▸ TRY IT
Everything in the entries below should be restated exactly, except for the pictures.

▸ DATA UNDER STUDY

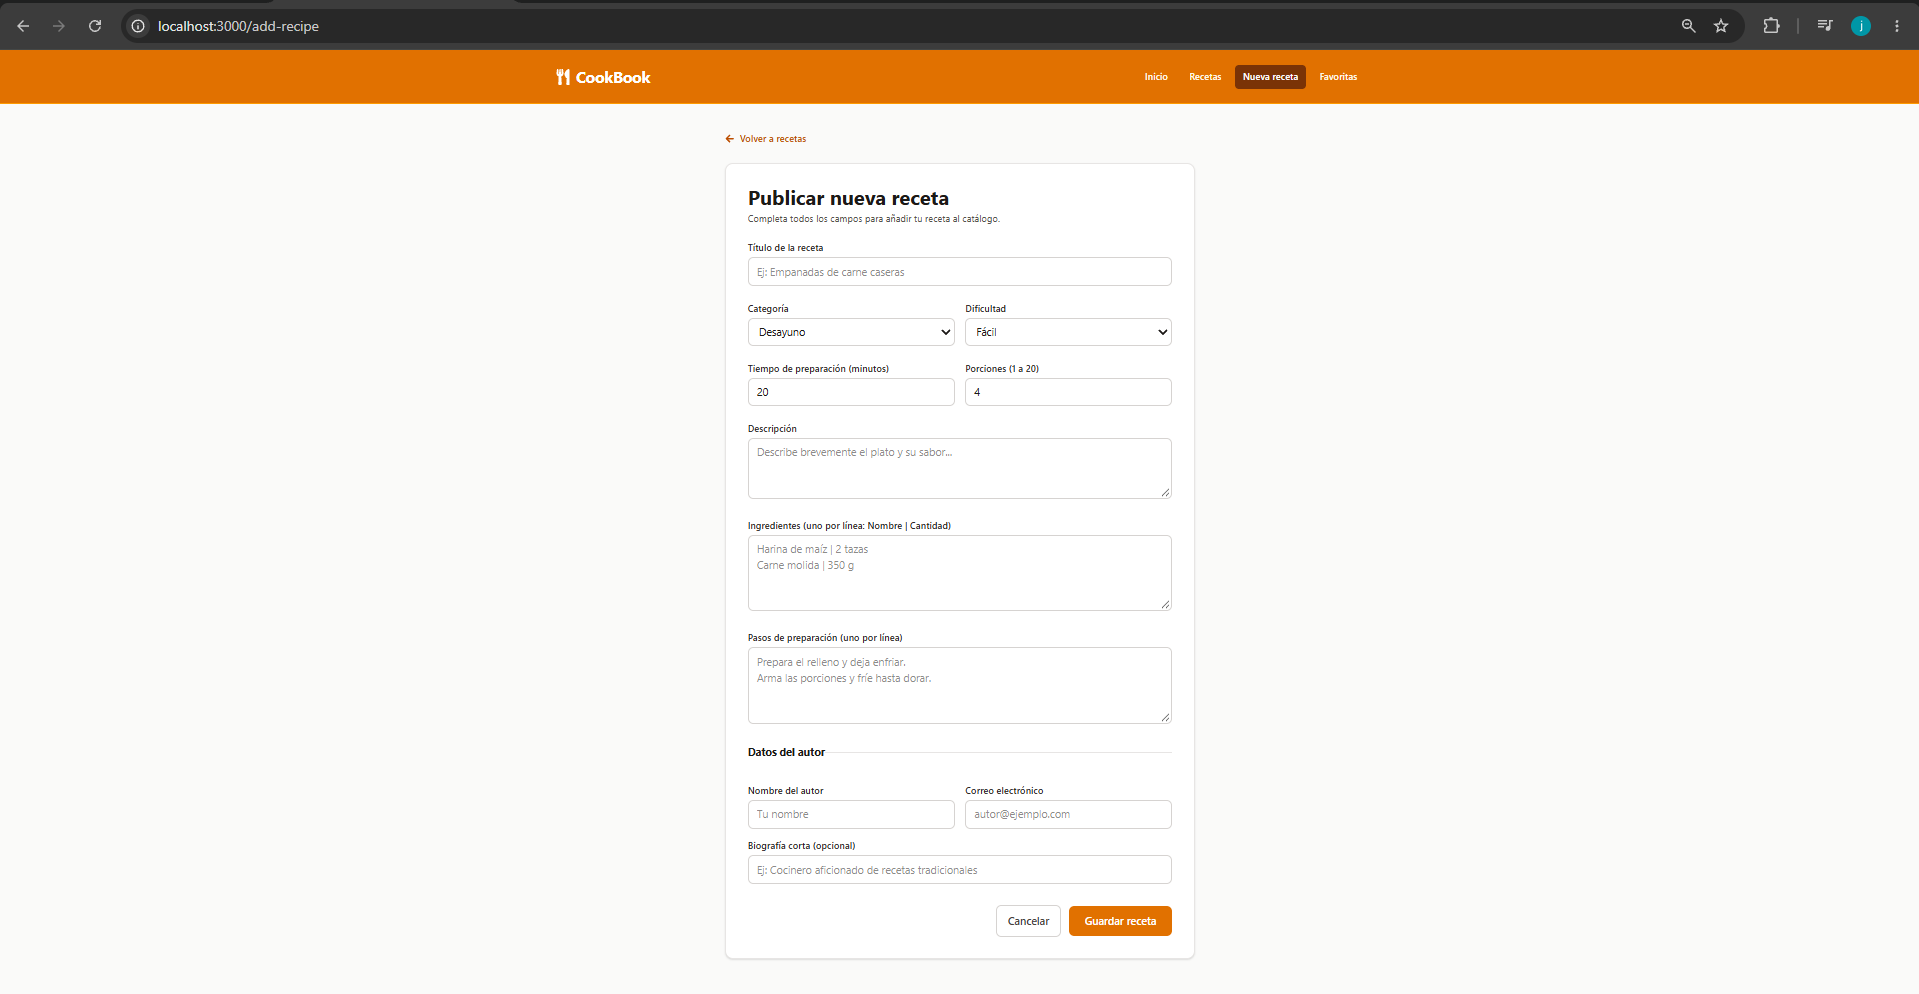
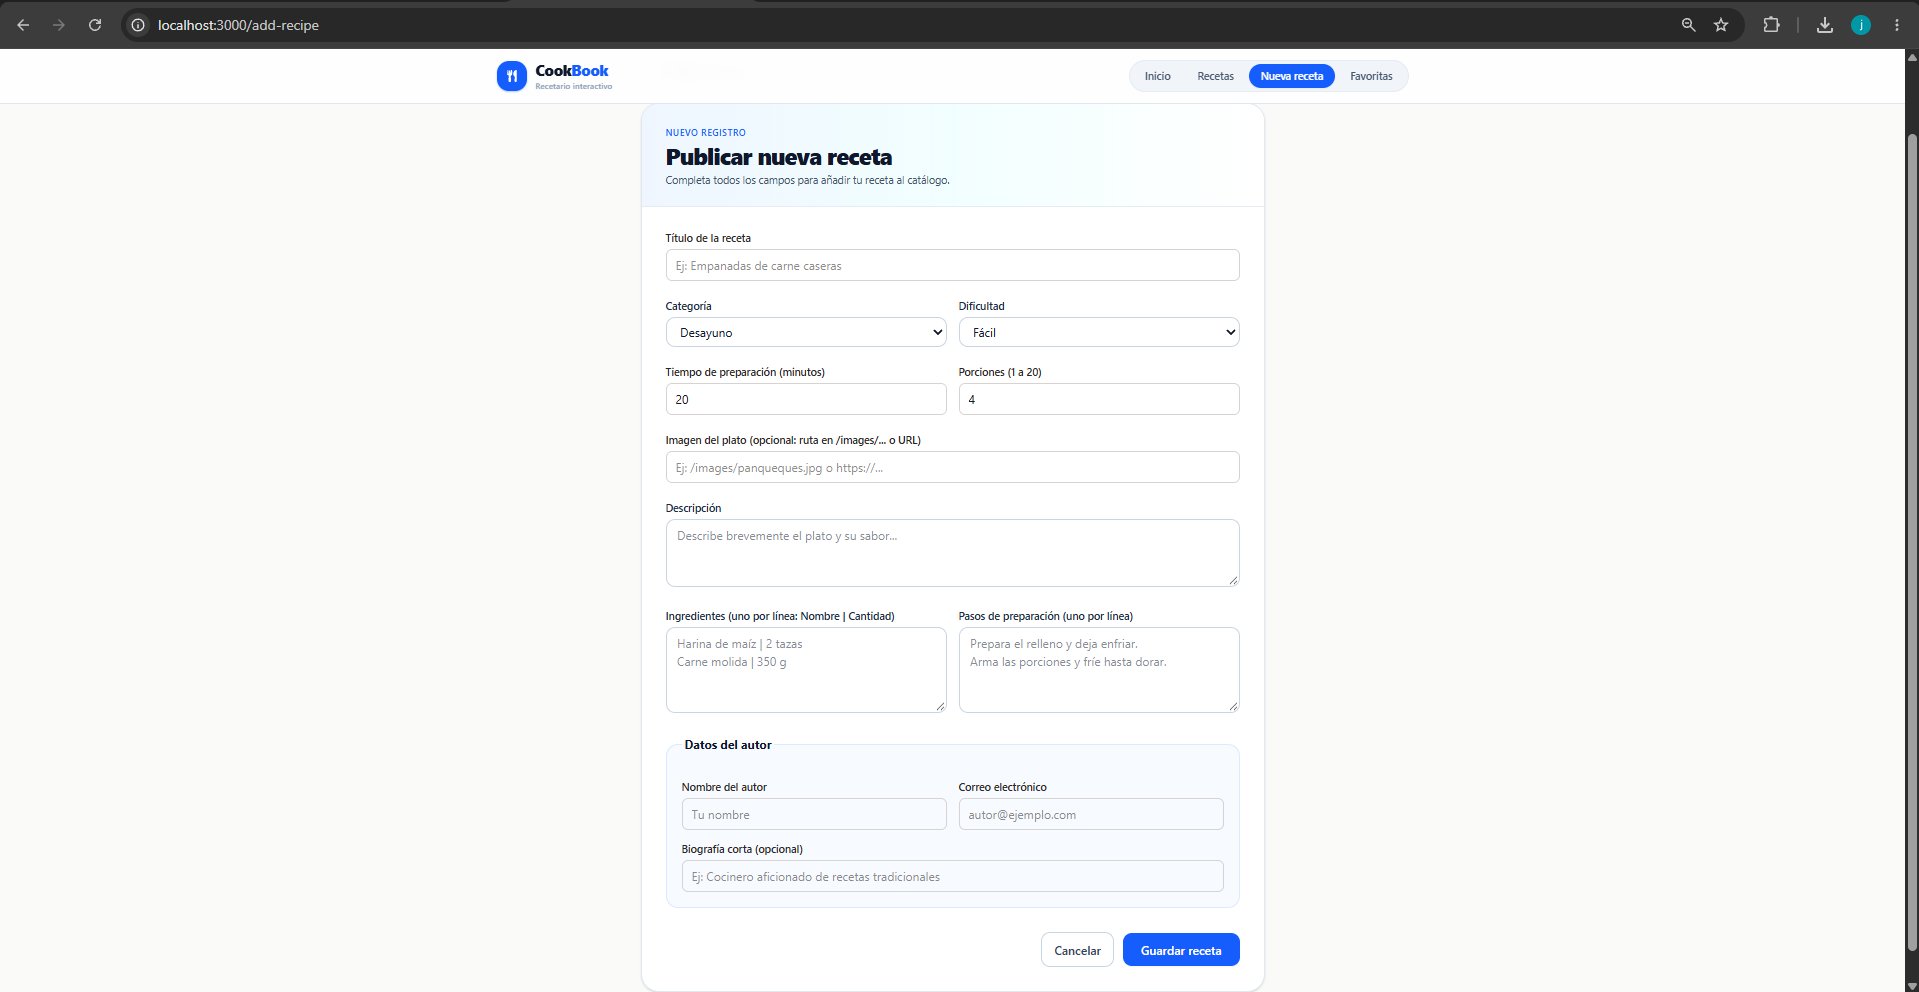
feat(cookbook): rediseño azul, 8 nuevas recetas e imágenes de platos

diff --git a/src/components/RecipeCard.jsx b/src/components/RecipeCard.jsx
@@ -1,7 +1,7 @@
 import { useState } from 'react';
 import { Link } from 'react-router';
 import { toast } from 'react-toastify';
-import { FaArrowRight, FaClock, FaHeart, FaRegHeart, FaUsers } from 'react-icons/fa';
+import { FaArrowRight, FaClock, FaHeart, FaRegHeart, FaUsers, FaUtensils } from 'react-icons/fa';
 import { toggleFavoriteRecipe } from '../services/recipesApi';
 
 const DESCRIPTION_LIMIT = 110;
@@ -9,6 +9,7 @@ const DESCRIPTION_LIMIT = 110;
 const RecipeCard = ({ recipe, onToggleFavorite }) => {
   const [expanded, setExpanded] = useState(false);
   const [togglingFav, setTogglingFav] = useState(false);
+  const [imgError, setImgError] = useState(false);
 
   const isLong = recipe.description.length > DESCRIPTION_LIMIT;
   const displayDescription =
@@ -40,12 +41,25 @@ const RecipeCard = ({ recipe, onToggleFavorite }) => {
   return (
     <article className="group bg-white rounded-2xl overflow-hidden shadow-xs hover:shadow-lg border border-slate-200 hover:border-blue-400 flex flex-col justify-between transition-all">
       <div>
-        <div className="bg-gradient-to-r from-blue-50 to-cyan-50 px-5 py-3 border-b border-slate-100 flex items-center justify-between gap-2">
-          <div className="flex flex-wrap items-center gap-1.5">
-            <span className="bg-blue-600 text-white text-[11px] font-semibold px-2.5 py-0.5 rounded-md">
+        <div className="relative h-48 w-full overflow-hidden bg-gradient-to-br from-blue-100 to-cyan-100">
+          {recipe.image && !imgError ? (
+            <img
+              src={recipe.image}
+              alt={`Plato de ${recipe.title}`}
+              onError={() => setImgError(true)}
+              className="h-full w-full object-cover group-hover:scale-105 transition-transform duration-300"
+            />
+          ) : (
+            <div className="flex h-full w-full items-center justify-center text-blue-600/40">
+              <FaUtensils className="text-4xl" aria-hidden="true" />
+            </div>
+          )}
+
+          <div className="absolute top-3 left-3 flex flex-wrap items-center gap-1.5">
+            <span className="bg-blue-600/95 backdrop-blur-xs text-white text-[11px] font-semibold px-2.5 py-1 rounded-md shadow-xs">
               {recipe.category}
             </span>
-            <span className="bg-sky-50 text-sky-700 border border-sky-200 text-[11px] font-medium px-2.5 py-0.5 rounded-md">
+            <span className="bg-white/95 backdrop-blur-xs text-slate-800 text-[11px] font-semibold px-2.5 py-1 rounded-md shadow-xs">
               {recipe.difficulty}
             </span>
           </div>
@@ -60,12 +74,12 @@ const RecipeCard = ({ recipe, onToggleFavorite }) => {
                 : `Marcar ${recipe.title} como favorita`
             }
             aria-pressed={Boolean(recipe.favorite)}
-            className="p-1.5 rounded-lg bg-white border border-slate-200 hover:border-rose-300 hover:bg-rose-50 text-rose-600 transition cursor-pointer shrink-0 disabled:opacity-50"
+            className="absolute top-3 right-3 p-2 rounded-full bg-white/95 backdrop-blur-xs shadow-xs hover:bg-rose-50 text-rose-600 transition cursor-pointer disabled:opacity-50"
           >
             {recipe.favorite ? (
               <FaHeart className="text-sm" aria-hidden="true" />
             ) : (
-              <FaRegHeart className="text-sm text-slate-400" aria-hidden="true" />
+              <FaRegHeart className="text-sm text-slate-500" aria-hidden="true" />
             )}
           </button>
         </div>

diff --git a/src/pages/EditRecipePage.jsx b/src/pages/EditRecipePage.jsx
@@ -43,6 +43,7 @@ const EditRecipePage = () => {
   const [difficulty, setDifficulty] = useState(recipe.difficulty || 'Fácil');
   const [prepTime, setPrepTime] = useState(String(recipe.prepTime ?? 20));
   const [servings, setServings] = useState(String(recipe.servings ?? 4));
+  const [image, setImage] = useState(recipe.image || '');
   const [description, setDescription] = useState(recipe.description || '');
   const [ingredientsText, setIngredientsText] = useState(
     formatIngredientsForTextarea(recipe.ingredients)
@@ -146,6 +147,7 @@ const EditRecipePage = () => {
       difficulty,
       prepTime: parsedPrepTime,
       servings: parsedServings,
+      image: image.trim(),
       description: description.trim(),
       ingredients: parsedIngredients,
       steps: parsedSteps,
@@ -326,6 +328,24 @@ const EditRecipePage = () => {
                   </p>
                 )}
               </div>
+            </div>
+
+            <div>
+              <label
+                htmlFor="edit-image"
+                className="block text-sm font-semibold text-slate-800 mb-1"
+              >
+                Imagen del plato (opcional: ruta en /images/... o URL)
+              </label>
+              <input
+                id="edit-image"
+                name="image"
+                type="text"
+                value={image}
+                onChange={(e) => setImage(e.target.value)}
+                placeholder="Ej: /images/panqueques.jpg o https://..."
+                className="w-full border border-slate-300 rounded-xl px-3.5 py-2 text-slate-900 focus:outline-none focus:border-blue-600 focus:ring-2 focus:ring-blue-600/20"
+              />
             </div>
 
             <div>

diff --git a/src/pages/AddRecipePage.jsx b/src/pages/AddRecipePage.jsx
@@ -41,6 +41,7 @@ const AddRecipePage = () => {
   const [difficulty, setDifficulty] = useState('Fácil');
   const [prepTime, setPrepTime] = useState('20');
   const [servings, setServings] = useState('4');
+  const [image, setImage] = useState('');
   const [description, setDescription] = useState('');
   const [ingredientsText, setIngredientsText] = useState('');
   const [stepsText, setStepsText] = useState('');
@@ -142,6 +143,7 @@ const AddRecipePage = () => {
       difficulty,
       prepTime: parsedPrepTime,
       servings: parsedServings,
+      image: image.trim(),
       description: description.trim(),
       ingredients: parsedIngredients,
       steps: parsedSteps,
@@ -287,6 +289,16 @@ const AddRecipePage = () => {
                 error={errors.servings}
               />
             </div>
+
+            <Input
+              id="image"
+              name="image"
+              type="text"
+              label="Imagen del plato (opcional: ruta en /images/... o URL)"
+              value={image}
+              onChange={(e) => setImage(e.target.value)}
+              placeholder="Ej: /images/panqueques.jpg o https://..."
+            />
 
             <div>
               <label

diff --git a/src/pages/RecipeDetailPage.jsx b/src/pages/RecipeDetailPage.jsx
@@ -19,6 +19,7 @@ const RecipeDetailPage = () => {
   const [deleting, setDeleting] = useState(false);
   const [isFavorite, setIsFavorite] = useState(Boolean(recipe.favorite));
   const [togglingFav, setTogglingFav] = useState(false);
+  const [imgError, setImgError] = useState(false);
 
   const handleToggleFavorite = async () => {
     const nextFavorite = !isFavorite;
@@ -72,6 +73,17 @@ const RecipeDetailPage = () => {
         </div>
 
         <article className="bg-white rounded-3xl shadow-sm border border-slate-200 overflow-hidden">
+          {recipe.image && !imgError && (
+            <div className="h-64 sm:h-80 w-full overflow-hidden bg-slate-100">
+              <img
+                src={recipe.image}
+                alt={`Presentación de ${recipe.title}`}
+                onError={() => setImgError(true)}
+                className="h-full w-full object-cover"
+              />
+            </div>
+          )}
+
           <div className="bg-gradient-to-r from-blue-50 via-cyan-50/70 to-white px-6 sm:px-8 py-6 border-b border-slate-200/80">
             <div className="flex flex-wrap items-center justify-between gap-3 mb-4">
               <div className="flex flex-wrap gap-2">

▸ COMPLETED EXERCISE
feat(cookbook): rediseño azul, 8 nuevas recetas e imágenes de platos

diff --git a/src/components/RecipeCard.jsx b/src/components/RecipeCard.jsx
@@ -1,7 +1,7 @@
 import { useState } from 'react';
 import { Link } from 'react-router';
 import { toast } from 'react-toastify';
-import { FaArrowRight, FaClock, FaHeart, FaRegHeart, FaUsers } from 'react-icons/fa';
+import { FaArrowRight, FaClock, FaHeart, FaRegHeart, FaUsers, FaUtensils } from 'react-icons/fa';
 import { toggleFavoriteRecipe } from '../services/recipesApi';
 
 const DESCRIPTION_LIMIT = 110;
@@ -9,6 +9,7 @@ const DESCRIPTION_LIMIT = 110;
 const RecipeCard = ({ recipe, onToggleFavorite }) => {
   const [expanded, setExpanded] = useState(false);
   const [togglingFav, setTogglingFav] = useState(false);
+  const [imgError, setImgError] = useState(false);
 
   const isLong = recipe.description.length > DESCRIPTION_LIMIT;
   const displayDescription =
@@ -40,12 +41,25 @@ const RecipeCard = ({ recipe, onToggleFavorite }) => {
   return (
     <article className="group bg-white rounded-2xl overflow-hidden shadow-xs hover:shadow-lg border border-slate-200 hover:border-blue-400 flex flex-col justify-between transition-all">
       <div>
-        <div className="bg-gradient-to-r from-blue-50 to-cyan-50 px-5 py-3 border-b border-slate-100 flex items-center justify-between gap-2">
-          <div className="flex flex-wrap items-center gap-1.5">
-            <span className="bg-blue-600 text-white text-[11px] font-semibold px-2.5 py-0.5 rounded-md">
+        <div className="relative h-48 w-full overflow-hidden bg-gradient-to-br from-blue-100 to-cyan-100">
+          {recipe.image && !imgError ? (
+            <img
+              src={recipe.image}
+              alt={`Plato de ${recipe.title}`}
+              onError={() => setImgError(true)}
+              className="h-full w-full object-cover group-hover:scale-105 transition-transform duration-300"
+            />
+          ) : (
+            <div className="flex h-full w-full items-center justify-center text-blue-600/40">
+              <FaUtensils className="text-4xl" aria-hidden="true" />
+            </div>
+          )}
+
+          <div className="absolute top-3 left-3 flex flex-wrap items-center gap-1.5">
+            <span className="bg-blue-600/95 backdrop-blur-xs text-white text-[11px] font-semibold px-2.5 py-1 rounded-md shadow-xs">
               {recipe.category}
             </span>
-            <span className="bg-sky-50 text-sky-700 border border-sky-200 text-[11px] font-medium px-2.5 py-0.5 rounded-md">
+            <span className="bg-white/95 backdrop-blur-xs text-slate-800 text-[11px] font-semibold px-2.5 py-1 rounded-md shadow-xs">
               {recipe.difficulty}
             </span>
           </div>
@@ -60,12 +74,12 @@ const RecipeCard = ({ recipe, onToggleFavorite }) => {
                 : `Marcar ${recipe.title} como favorita`
             }
             aria-pressed={Boolean(recipe.favorite)}
-            className="p-1.5 rounded-lg bg-white border border-slate-200 hover:border-rose-300 hover:bg-rose-50 text-rose-600 transition cursor-pointer shrink-0 disabled:opacity-50"
+            className="absolute top-3 right-3 p-2 rounded-full bg-white/95 backdrop-blur-xs shadow-xs hover:bg-rose-50 text-rose-600 transition cursor-pointer disabled:opacity-50"
           >
             {recipe.favorite ? (
               <FaHeart className="text-sm" aria-hidden="true" />
             ) : (
-              <FaRegHeart className="text-sm text-slate-400" aria-hidden="true" />
+              <FaRegHeart className="text-sm text-slate-500" aria-hidden="true" />
             )}
           </button>
         </div>

diff --git a/src/pages/EditRecipePage.jsx b/src/pages/EditRecipePage.jsx
@@ -43,6 +43,7 @@ const EditRecipePage = () => {
   const [difficulty, setDifficulty] = useState(recipe.difficulty || 'Fácil');
   const [prepTime, setPrepTime] = useState(String(recipe.prepTime ?? 20));
   const [servings, setServings] = useState(String(recipe.servings ?? 4));
+  const [image, setImage] = useState(recipe.image || '');
   const [description, setDescription] = useState(recipe.description || '');
   const [ingredientsText, setIngredientsText] = useState(
     formatIngredientsForTextarea(recipe.ingredients)
@@ -146,6 +147,7 @@ const EditRecipePage = () => {
       difficulty,
       prepTime: parsedPrepTime,
       servings: parsedServings,
+      image: image.trim(),
       description: description.trim(),
       ingredients: parsedIngredients,
       steps: parsedSteps,
@@ -326,6 +328,24 @@ const EditRecipePage = () => {
                   </p>
                 )}
               </div>
+            </div>
+
+            <div>
+              <label
+                htmlFor="edit-image"
+                className="block text-sm font-semibold text-slate-800 mb-1"
+              >
+                Imagen del plato (opcional: ruta en /images/... o URL)
+              </label>
+              <input
+                id="edit-image"
+                name="image"
+                type="text"
+                value={image}
+                onChange={(e) => setImage(e.target.value)}
+                placeholder="Ej: /images/panqueques.jpg o https://..."
+                className="w-full border border-slate-300 rounded-xl px-3.5 py-2 text-slate-900 focus:outline-none focus:border-blue-600 focus:ring-2 focus:ring-blue-600/20"
+              />
             </div>
 
             <div>

diff --git a/src/pages/AddRecipePage.jsx b/src/pages/AddRecipePage.jsx
@@ -41,6 +41,7 @@ const AddRecipePage = () => {
   const [difficulty, setDifficulty] = useState('Fácil');
   const [prepTime, setPrepTime] = useState('20');
   const [servings, setServings] = useState('4');
+  const [image, setImage] = useState('');
   const [description, setDescription] = useState('');
   const [ingredientsText, setIngredientsText] = useState('');
   const [stepsText, setStepsText] = useState('');
@@ -142,6 +143,7 @@ const AddRecipePage = () => {
       difficulty,
       prepTime: parsedPrepTime,
       servings: parsedServings,
+      image: image.trim(),
       description: description.trim(),
       ingredients: parsedIngredients,
       steps: parsedSteps,
@@ -287,6 +289,16 @@ const AddRecipePage = () => {
                 error={errors.servings}
               />
             </div>
+
+            <Input
+              id="image"
+              name="image"
+              type="text"
+              label="Imagen del plato (opcional: ruta en /images/... o URL)"
+              value={image}
+              onChange={(e) => setImage(e.target.value)}
+              placeholder="Ej: /images/panqueques.jpg o https://..."
+            />
 
             <div>
               <label

diff --git a/src/pages/RecipeDetailPage.jsx b/src/pages/RecipeDetailPage.jsx
@@ -19,6 +19,7 @@ const RecipeDetailPage = () => {
   const [deleting, setDeleting] = useState(false);
   const [isFavorite, setIsFavorite] = useState(Boolean(recipe.favorite));
   const [togglingFav, setTogglingFav] = useState(false);
+  const [imgError, setImgError] = useState(false);
 
   const handleToggleFavorite = async () => {
     const nextFavorite = !isFavorite;
@@ -72,6 +73,17 @@ const RecipeDetailPage = () => {
         </div>
 
         <article className="bg-white rounded-3xl shadow-sm border border-slate-200 overflow-hidden">
+          {recipe.image && !imgError && (
+            <div className="h-64 sm:h-80 w-full overflow-hidden bg-slate-100">
+              <img
+                src={recipe.image}
+                alt={`Presentación de ${recipe.title}`}
+                onError={() => setImgError(true)}
+                className="h-full w-full object-cover"
+              />
+            </div>
+          )}
+
           <div className="bg-gradient-to-r from-blue-50 via-cyan-50/70 to-white px-6 sm:px-8 py-6 border-b border-slate-200/80">
             <div className="flex flex-wrap items-center justify-between gap-3 mb-4">
               <div className="flex flex-wrap gap-2">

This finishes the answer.